Bipolar Disorder or Trauma - Understand the Difference
At least once a week, I have the pleasure of removing the bipolar diagnosis from someone's life. If drives me absolutely bonkers when I am meeting with someone, and they say that some therapist or psychiatrist said that because they experience panic, bouts of depression, and on occasion feel normal are bipolar. Usually, my next question is about how great their meds must be working. "They don't," seems to be the nearly universal response. When I ask why they say that, they exclaim that they still suffer from anxiety, depression, and panic. Upon further investigation, nearly all of these individuals have a point in their life where something bad happened that set their course for their present moment. I am here to state loud and clear, that this is NOT Bipolar disorder, but the underlying effects of trauma!
Bipolar Disorder is characterized by experiencing emotions of the polar opposites. There are three types of bipolar disorders. First, bipolar I disorder is the most known term. Sufferers can experience rapid mood changes that go from very high or manic to hopelessly depressed. Some people switch emotions rapidly, while others stay depressed for months on end. Being the more depressed type of bipolar has been commonly associated with the old term, manic depression.
Bipolar II disorder is similar to bipolar I except the extremes in the emotions are not as pronounced and severe. Finally, what often times gets overlooked is cyclothymia. This is the least severe form of bipolar, and is often explained away by having a bad day, drinking too much, getting a little too excited, or even having ADHD.

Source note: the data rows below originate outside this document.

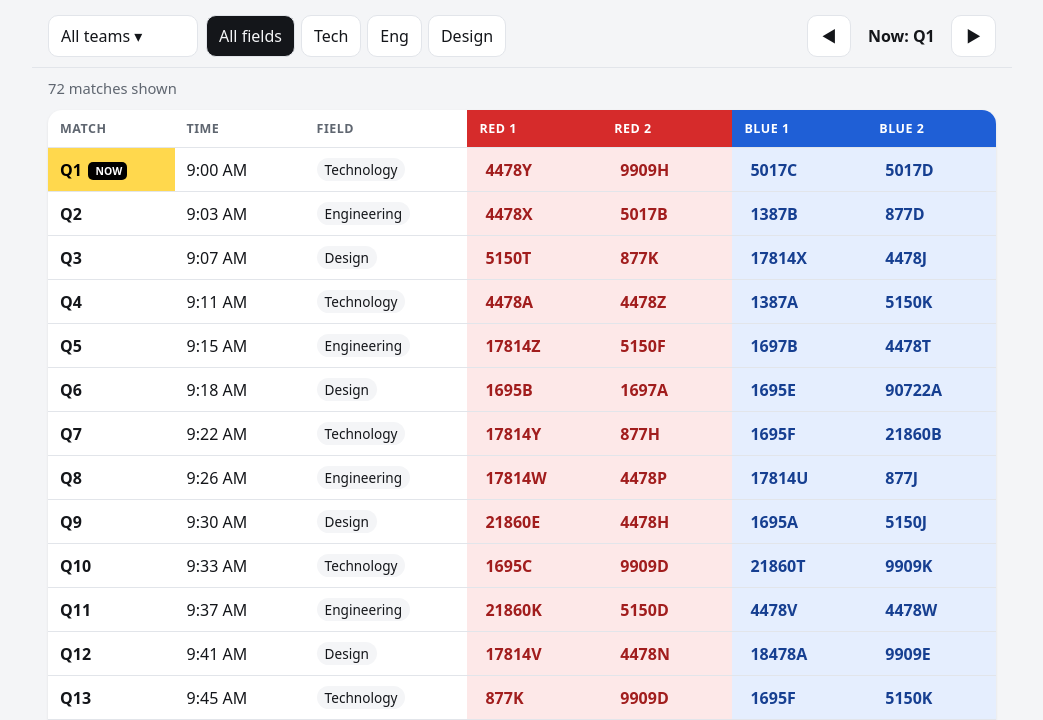
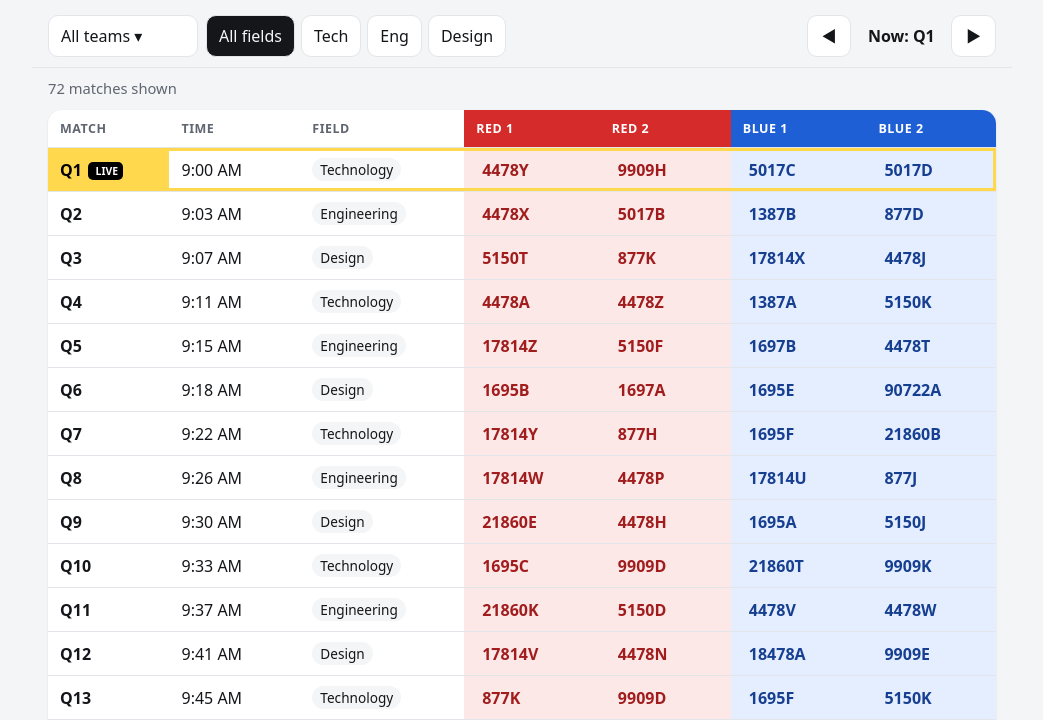
Before and after one commit to bill-carolinawild/recf-robotics-competition, a plain HTML site: page index.html in a window 1280 px wide. Shown: the part 80-800 px from the top of the page, without its empty margins (118-1161 px from the left). Drawn offline with Linux system fonts and the light colour scheme.

Commit message:
Always show and highlight the current live match row
Co-Authored-By: Claude Opus 5.5 <noreply@anthropic.com>

```diff
--- a/index.html
+++ b/index.html
@@ -45,7 +45,10 @@ td.m{font-weight:700}
 .nav button{padding:9px 14px}
 #cur{font-weight:700;min-width:5.5em;text-align:center;cursor:pointer}
 tr.cur td.m{background:var(--hl);color:#000}
-tr.cur td.m::after{content:" NOW";font-size:.65rem;background:#000;color:#fff;padding:2px 5px;border-radius:5px;margin-left:6px;vertical-align:middle}
+tr.cur td{box-shadow:inset 0 3px 0 var(--hl),inset 0 -3px 0 var(--hl)}
+tr.cur td:first-child{box-shadow:inset 3px 0 0 var(--hl),inset 0 3px 0 var(--hl),inset 0 -3px 0 var(--hl)}
+tr.cur td:last-child{box-shadow:inset -3px 0 0 var(--hl),inset 0 3px 0 var(--hl),inset 0 -3px 0 var(--hl)}
+tr.cur td.m::after{content:" LIVE";font-size:.65rem;background:#000;color:#fff;padding:2px 5px;border-radius:5px;margin-left:6px;vertical-align:middle}
 .field{display:inline-block;padding:2px 8px;border-radius:999px;background:var(--bg);font-size:.85rem}
 footer{color:var(--muted);font-size:.8rem;text-align:center;padding:0 16px 30px}
 /* Mobile cards */
@@ -60,6 +63,7 @@ footer{color:var(--muted);font-size:.8rem;text-align:center;padding:0 16px 30px}
  td.r::before{content:"RED";display:block;font-size:.65rem;letter-spacing:.06em;opacity:.7}
  td.b::before{content:"BLUE";display:block;font-size:.65rem;letter-spacing:.06em;opacity:.7}
 }
+@media (max-width:680px){tr.cur{box-shadow:0 0 0 3px var(--hl)}tr.cur td,tr.cur td:first-child,tr.cur td:last-child{box-shadow:none}}
 </style>
 </head>
 <body>
@@ -109,7 +113,8 @@ if(q){const qs=q.toUpperCase().split(',').filter(t=>teams.includes(t));if(qs.len
 function cell(t,c){return `<td class="${c}"><span class="team${picked.has(t)?' sel':''}" data-t="${t}">${t}</span></td>`}
 function render(){
  const list=M.filter(x=>(!picked.size||[...x.r,...x.b].some(t=>picked.has(t)))&&(!field||x.f===field));
- document.getElementById('rows').innerHTML=list.map(x=>
+ const rows=M.filter((x,i)=>i===cur||list.includes(x));
+ document.getElementById('rows').innerHTML=rows.map(x=>
   `<tr id="m${M.indexOf(x)}"${M.indexOf(x)===cur?' class="cur"':''}><td class="m">${x.m}</td><td class="t">${x.t}</td><td class="f"><span class="field">${x.f}</span></td>`+
    x.r.map(t=>cell(t,'r')).join('')+x.b.map(t=>cell(t,'b')).join('')+`</tr>`).join('');
  document.getElementById('cur').textContent=`Now: ${M[cur].m}`;
```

Now, within these three types of bipolar disorders, there are several other categories. What they do is help the treating provider develop a treatment plan.
What does all this have to do about trauma and PTSD? I do not have any scientific data on hand, but what I am going to say, I believe, is not far from the truth. I firmly believe that bipolar is so overly diagnosed that the therapist, psychiatrist, psychologist, or whomever, fails to look far enough back into a person's history to determine whether or not a traumatic experience occurred.
Often times, I will a new person sitting in front of me telling me about their symptoms, and then I ask them this seemingly innocent questions, "Did anything happen to you when you were younger that keeps popping up in your head at the worst time?" There are times, when I ask that very question, that the person will burst into tears, and tell me exactly how they were abused, neglected, and traumatized. These people DO NOT have bipolar disorder. They have either simple or complex PTSD. Rule of thumb is that if life was good prior to a precipitating event, and afterwards, nothing seems to go right, then consider PTSD, and rule out bipolar.
Treatment for PTSD is pretty straightforward. Seek out a therapist trained in either EMDR, Visual Coding Displacement Therapy, NLP, or hypnosis. Visual Coding and EMDR would be my top two choices. If the therapist predomintly treats PTSD with CBT or cognitive behavioral therapy, considers other options. CBT works, it is just painfully slow. When done right, relieve can be found in a little as one session.